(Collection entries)

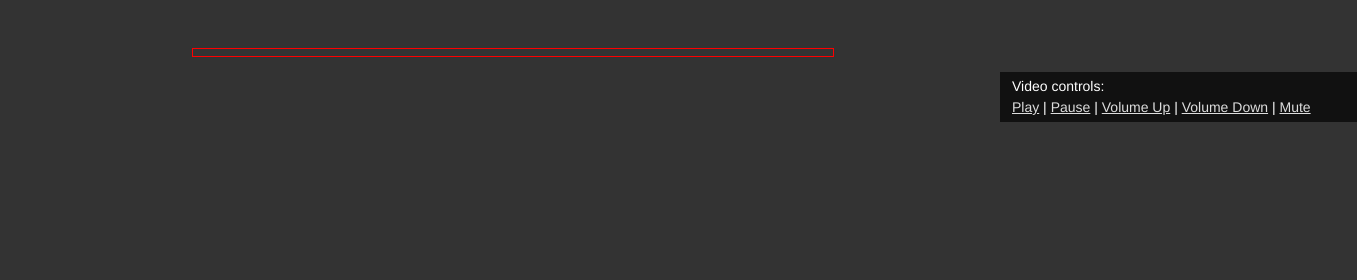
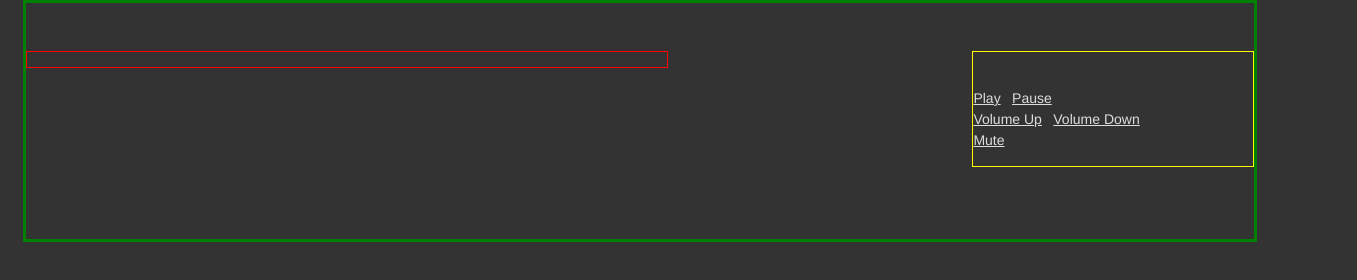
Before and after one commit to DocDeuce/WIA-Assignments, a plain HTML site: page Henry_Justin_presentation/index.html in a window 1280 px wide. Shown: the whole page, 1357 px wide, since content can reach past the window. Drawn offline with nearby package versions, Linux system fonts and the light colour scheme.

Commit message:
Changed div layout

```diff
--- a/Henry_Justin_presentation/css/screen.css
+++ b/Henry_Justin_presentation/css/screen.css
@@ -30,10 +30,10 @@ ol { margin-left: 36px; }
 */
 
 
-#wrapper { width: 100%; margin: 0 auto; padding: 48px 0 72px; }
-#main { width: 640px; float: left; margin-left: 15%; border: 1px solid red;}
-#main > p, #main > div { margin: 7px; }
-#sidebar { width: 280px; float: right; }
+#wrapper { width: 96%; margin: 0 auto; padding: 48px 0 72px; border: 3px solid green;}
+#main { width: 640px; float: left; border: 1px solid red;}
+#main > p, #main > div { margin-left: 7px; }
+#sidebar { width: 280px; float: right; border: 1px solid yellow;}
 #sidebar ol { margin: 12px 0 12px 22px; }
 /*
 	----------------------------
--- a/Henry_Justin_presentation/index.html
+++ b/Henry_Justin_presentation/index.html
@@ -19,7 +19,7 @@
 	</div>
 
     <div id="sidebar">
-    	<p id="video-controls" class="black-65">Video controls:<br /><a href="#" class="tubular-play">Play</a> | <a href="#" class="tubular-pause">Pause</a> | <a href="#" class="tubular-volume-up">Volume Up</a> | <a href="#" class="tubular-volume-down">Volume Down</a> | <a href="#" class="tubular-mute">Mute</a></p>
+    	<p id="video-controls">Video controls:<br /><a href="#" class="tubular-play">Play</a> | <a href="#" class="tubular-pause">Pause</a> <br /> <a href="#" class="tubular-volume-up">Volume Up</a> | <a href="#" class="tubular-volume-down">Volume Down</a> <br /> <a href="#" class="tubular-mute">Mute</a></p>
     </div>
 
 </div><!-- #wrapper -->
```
--
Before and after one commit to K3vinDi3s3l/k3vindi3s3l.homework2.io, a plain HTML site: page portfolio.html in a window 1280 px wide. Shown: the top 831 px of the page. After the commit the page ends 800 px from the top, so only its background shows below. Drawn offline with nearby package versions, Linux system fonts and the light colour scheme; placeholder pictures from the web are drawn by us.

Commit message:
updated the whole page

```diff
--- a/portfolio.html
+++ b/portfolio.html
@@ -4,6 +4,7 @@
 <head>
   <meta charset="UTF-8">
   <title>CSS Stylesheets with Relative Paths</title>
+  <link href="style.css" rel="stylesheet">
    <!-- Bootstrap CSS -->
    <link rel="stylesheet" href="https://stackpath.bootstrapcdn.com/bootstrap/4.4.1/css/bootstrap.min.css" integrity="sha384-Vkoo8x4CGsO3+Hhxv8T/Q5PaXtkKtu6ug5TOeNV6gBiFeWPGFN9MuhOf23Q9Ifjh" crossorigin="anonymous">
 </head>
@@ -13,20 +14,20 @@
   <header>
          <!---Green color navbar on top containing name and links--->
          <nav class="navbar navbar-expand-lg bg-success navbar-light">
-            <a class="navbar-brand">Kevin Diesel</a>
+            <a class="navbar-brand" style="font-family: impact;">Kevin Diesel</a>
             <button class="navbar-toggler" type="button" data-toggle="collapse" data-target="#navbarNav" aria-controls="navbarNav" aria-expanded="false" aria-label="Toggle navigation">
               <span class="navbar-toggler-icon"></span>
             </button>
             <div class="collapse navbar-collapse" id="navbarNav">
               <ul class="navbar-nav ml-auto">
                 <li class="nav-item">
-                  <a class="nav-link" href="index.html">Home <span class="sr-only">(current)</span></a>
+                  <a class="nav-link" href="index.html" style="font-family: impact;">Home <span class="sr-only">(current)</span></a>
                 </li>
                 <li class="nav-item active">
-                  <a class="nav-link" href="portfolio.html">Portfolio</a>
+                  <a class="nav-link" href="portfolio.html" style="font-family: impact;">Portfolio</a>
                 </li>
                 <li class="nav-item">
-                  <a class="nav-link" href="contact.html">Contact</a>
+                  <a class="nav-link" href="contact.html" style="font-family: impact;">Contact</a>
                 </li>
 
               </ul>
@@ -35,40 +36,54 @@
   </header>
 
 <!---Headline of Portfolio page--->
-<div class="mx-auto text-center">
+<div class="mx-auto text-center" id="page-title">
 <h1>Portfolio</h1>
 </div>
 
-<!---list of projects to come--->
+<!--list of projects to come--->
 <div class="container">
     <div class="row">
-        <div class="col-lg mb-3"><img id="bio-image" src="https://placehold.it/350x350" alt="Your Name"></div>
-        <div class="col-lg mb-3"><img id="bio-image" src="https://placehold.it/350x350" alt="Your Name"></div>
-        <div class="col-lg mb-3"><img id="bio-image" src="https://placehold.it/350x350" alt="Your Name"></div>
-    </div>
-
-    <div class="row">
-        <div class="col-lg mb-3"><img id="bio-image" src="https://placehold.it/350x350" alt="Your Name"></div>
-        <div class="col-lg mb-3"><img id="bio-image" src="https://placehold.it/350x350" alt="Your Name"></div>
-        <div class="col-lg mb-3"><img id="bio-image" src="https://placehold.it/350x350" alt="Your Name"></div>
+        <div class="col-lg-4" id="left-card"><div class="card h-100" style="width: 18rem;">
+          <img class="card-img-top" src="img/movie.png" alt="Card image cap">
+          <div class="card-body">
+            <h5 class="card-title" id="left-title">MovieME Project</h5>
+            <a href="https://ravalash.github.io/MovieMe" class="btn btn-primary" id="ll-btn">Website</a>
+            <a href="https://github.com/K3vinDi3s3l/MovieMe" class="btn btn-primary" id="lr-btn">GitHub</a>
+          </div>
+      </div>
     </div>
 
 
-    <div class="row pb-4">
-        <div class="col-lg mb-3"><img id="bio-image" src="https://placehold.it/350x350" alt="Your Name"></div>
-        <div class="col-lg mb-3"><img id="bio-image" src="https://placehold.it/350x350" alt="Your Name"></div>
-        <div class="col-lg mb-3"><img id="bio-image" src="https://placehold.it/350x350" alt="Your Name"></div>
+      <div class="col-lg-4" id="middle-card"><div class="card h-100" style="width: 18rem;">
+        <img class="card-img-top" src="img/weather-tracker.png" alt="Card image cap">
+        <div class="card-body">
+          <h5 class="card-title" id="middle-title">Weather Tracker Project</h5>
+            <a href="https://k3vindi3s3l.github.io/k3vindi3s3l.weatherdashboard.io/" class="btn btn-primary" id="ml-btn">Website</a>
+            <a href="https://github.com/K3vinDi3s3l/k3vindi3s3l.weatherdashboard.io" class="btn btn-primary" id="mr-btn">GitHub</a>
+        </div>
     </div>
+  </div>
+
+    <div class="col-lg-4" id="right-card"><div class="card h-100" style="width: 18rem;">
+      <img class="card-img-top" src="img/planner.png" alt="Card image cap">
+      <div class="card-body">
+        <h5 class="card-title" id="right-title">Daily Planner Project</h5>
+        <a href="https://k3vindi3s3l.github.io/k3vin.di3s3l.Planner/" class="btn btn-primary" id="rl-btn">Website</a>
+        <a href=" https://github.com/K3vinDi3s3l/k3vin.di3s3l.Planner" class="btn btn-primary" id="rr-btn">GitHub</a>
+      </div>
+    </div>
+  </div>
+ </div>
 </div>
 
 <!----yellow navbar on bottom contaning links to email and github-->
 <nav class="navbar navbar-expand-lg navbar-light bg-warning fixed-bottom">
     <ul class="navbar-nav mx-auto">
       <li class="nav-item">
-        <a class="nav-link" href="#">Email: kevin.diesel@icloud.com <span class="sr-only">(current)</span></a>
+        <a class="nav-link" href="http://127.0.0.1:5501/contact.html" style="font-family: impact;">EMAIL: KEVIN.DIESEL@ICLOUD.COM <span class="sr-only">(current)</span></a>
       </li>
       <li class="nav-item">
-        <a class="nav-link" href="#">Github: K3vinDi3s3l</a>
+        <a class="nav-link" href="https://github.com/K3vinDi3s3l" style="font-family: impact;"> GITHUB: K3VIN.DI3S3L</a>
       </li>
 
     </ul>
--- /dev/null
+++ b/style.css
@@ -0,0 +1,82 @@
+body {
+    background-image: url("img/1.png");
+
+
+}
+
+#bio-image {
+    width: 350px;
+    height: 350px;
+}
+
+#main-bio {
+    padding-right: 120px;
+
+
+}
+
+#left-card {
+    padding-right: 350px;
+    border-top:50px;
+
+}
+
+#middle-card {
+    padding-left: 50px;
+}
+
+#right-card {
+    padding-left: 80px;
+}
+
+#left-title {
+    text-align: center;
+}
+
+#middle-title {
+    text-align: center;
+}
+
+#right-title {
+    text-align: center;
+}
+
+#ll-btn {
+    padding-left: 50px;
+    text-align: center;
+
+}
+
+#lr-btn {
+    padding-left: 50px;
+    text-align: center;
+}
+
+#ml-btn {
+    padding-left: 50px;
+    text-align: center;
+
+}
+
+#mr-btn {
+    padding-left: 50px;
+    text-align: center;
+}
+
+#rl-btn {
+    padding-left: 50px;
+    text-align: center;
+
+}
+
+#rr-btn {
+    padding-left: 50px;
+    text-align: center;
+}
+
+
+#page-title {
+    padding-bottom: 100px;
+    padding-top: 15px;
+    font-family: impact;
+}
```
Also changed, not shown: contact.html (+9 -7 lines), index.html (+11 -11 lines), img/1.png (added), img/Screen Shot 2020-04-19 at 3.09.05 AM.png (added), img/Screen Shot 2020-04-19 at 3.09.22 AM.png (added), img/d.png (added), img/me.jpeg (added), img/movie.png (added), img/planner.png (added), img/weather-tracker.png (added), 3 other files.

WORK TO COMPLETE
Only lines with the word "Play" are needed. Copy them from the preceding records.

WRITTEN RESPONSE
-    	<p id="video-controls" class="black-65">Video controls:<br /><a href="#" class="tubular-play">Play</a> | <a href="#" class="tubular-pause">Pause</a> | <a href="#" class="tubular-volume-up">Volume Up</a> | <a href="#" class="tubular-volume-down">Volume Down</a> | <a href="#" class="tubular-mute">Mute</a></p>
+    	<p id="video-controls">Video controls:<br /><a href="#" class="tubular-play">Play</a> | <a href="#" class="tubular-pause">Pause</a> <br /> <a href="#" class="tubular-volume-up">Volume Up</a> | <a href="#" class="tubular-volume-down">Volume Down</a> <br /> <a href="#" class="tubular-mute">Mute</a></p>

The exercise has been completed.